What is a watershed?
Every place on Earth is part of a watershed. A watershed is an area of land that drains into a body of water such as a lake, river, or stream. It is defined by the high points of the land that divide watersheds. Connecting the high points creates a ridgeline, much like a peak of a roof.
Rolling Road, an old colonial road used for rolling giant barrels of tobacco to ships in the Potomac River, runs along the ridgeline defining the southwest side of the Accotink Creek watershed. When you are out driving, walking or riding your bike, notice that you go uphill as you approach Rolling Road and downhill after you cross it.
How big is a watershed?
Watersheds come in all sizes depending on the size of the body of water. The Accotink Creek has several smaller streams, like Flag Run and Long Branch, which feed into it. Each of these smaller streams has a watershed, which is a sub-watershed of the Potomac River watershed, which is a sub-watershed of the Chesapeake Bay watershed. Watersheds are like Russian nesting dolls: a small one fits into a bigger one, which fits into a bigger one.
What is a watershed address?
Your watershed address is like your home address.

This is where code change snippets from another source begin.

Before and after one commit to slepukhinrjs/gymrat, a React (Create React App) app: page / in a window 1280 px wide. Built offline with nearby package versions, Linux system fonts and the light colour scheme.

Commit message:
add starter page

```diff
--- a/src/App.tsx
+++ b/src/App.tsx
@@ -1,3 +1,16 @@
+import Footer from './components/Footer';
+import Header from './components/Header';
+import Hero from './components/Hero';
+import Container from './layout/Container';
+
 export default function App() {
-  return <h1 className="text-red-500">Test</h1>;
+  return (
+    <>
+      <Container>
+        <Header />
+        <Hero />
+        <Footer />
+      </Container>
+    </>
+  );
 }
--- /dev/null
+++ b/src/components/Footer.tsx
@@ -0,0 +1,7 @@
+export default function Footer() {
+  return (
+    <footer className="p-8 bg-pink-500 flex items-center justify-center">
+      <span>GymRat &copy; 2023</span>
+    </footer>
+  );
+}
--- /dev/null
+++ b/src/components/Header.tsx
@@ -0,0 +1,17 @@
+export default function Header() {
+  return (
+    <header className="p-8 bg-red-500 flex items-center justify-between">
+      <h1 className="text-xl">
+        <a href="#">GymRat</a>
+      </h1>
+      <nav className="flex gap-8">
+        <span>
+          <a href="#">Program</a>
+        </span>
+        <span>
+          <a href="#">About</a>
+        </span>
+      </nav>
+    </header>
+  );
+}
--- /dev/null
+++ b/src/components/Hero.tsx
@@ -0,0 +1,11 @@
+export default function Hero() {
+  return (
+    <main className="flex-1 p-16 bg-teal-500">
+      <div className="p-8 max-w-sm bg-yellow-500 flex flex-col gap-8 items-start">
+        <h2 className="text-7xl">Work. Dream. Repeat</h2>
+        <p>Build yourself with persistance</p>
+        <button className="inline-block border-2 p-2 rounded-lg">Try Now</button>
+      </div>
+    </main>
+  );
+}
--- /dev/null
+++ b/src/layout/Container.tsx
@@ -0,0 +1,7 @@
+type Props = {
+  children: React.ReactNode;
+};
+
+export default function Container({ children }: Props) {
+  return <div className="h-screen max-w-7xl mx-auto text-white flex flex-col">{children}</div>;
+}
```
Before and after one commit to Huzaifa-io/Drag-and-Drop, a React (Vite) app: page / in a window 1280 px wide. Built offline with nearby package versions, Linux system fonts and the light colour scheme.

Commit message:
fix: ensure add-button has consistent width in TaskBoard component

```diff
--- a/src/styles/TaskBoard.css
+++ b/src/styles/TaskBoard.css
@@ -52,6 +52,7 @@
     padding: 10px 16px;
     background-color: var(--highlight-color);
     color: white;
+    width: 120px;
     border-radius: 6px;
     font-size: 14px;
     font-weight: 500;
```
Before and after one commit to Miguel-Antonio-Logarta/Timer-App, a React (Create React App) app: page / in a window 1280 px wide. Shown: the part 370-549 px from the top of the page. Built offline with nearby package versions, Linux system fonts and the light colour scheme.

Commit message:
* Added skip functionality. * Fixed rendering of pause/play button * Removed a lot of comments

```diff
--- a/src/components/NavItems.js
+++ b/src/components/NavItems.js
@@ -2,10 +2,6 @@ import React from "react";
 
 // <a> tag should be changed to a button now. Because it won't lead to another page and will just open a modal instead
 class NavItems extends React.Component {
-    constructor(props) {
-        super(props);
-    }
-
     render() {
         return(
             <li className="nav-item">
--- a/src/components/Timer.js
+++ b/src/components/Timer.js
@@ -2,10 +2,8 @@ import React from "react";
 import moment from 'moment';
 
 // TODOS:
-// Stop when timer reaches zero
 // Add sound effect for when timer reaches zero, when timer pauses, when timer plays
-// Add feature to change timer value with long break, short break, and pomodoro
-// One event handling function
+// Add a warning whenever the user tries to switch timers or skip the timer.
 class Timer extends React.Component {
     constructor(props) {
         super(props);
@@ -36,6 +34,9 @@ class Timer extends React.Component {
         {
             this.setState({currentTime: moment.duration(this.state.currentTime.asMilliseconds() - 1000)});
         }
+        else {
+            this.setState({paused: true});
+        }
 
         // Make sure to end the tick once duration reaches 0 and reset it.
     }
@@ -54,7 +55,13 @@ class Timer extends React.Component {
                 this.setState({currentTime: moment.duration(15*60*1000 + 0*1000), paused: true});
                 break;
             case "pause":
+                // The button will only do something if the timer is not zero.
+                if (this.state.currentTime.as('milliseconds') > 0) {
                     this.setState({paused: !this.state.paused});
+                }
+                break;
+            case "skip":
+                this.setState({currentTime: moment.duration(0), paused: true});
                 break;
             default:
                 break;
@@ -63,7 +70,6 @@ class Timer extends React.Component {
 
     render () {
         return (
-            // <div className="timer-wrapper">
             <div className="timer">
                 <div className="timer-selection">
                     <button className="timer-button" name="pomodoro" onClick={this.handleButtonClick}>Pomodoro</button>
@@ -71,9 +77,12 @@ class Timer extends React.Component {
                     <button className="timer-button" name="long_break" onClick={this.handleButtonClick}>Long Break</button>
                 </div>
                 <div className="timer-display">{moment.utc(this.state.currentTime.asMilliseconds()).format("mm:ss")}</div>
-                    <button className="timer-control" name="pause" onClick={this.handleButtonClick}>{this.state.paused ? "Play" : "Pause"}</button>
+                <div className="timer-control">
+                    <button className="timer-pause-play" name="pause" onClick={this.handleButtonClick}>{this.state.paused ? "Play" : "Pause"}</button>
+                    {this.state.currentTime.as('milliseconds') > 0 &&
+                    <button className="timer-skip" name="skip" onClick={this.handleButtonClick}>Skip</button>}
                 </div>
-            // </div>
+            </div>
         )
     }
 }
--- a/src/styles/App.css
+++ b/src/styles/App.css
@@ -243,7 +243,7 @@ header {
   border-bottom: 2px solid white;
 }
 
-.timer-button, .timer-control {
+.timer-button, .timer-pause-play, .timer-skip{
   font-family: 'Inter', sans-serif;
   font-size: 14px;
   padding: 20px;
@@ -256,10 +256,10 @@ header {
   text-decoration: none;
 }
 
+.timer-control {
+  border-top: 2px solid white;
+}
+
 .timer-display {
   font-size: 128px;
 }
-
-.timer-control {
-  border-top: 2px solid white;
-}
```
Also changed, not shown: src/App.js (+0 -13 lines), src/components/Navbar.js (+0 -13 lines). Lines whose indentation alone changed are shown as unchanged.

If you live on Flag Run Drive in the town of Springfield, in the Commonwealth of Virginia, in the United States, then your watershed address is Flag Run, Accotink Creek, Potomac River, Chesapeake Bay.
Why are watersheds important?
Seventy percent of the surface of the Earth is covered with water, but only a tiny fraction of that water is fresh and available for our use. The fresh water that is stored in lakes, inland seas, and rivers accounts for only a thousandth of one percent of all the water on Earth. That water is constantly in motion. Water flows across the land and evaporates into the air where it becomes clouds. The water cycle continues when it rains again and that water flows across the land. While the water is flowing across the land in our watershed, it is available for our use. We use this water to make our lawns, gardens, and world beautiful, for swimming, fishing, boating, and reflecting sunsets, and for making the cars, newspapers, and things that make our lives easier and better.
Accotink Creek Watershed Facts
Location: Central Fairfax County, stretching from the City of Fairfax and the Town of Vienna to Annandale and north Springfield.
Size: 19,000 acres, which is about 20 square miles.
Land Use: Mostly residential and commercial, with parkland along the major streams.
Roads: Six major commuter arteries cross the watershed: Interstate 66, Route 29, Route 50, Little River Turnpike, Braddock Road, and the Capital Beltway.
Sediment Load: In 1986 it was estimated that 10,000 tons of sediment are carried into Lake Accotink each year by Accotink Creek. That’s about one metro bus a day.